Narrative summary highlighting the needs and challanges you face

Nepal is a developing country with limited health resources.  Natural disasters, political instability, poor socioeconomic status and low literacy rate are the factors limiting health care facilities. Many governmental hospitals are understaffed and with minimaI resources. The priority of health is on communicable diseases, reproductive health and nutrition.  Palliative care is fairly a new concept in Nepal.  Only a few of the hospitals provide palliative care but the number of hospices is very les.  Even the personnel are not trained in palliative care.  However the medical personnel are recognizing the need to uplift palliative care in Nepal.

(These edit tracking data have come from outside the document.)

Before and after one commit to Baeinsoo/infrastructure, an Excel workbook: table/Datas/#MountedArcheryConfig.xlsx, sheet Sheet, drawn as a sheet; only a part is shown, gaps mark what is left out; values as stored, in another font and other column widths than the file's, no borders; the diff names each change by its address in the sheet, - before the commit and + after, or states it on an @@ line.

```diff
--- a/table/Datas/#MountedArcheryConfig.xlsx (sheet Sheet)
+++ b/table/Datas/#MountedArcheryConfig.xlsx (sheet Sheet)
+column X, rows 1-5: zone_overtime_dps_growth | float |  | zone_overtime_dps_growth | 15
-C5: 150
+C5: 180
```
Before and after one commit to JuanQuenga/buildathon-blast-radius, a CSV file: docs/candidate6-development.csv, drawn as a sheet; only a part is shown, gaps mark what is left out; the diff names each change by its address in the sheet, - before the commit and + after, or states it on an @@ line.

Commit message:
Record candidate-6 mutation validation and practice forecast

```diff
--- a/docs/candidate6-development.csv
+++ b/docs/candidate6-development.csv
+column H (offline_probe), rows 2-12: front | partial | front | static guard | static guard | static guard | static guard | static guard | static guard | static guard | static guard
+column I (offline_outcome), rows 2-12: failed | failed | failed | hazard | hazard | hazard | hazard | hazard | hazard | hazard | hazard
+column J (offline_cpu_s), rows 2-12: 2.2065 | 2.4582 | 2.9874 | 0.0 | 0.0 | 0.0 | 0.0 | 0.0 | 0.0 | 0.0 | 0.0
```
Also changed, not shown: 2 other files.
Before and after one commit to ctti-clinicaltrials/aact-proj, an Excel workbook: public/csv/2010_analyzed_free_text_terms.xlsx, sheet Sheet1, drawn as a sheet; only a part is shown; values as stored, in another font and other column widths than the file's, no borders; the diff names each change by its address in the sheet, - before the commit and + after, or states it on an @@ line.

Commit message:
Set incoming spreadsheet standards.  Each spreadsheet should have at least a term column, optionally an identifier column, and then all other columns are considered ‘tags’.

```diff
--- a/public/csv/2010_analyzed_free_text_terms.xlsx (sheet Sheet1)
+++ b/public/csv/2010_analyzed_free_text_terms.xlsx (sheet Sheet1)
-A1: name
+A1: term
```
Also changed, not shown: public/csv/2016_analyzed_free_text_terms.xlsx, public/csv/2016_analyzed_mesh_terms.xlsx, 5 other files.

Nepalese association of palliative care (NAP CARE) is established to promote palliative care practice, education and awareness.  Diagnostic facilities are available only on urban regions.  Most of the chronic illnesses like cancer go undetected till the disease progresses to terminal stage.  Patients seek hospital care only when the symptoms are so unbearable to carry on the daily activities.  Pain is the commonest symptom for which treatment is sought.  I am working in Shree Birendra Hospital (SBH), Chhauni, and Kathmandu, Nepal for the past 17 years.  Palliative care started in SBH along with oncology ward and clinical services in 2010.  Department of anesthesia and critical care started pain management to the inpatients and gradually extended the services as pain management clinic.  Now the clinic offers service to chronic pain patients like cancer, prolapsed intervertebral discs, migraine, tension headaches, fibromyalgia and arthralgia.  We follow WHO pain management ladder as a guideline to treat pain.  Opioids are difficult to obtain and prescription of morphine is limited to a short duration for outpatients, one week in my hospital.  However the practice of palliative care need to progress from pain and other symptom management to a holistic care.  The management needs to shift from hospital based to hospice based approach where the patients are managed by personnel trained in palliative care.  Availability of opioids in district and zonal hospitals need to be worked on.  Focus of hospital shifts to disaster mode during mass casualties.  Hospitals are evacuated and chronic wards are converted to make space for trauma victims.  In these situations treatment of pain and other palliative care is interrupted compromising the situation of chronic ill patients.  Hospitals should have a dedicated center with staff to provide palliative care even in crisis.   Awareness, education and training in palliative care are mandatory to promote palliative care in Nepal.  Palliative care training is lacking in health workers.  A module of palliative care should be implemented in all the health care facilities initially before aiming for palliative care degree.  I want to conclude by stating that IAHPC gave me an opportunity to attend EAPC 2017 and gave insights to the practice of palliative care globally.  I want to promote palliative care by conducting palliative training in health institutions in association and financial support with International Palliative care organization and want to request the distinguished IAHPC personnel to guide and support me in this venture. lf IAHPC opens a chapter in Nepal we would be able to bring about this dream of palliative care possible in Nepal.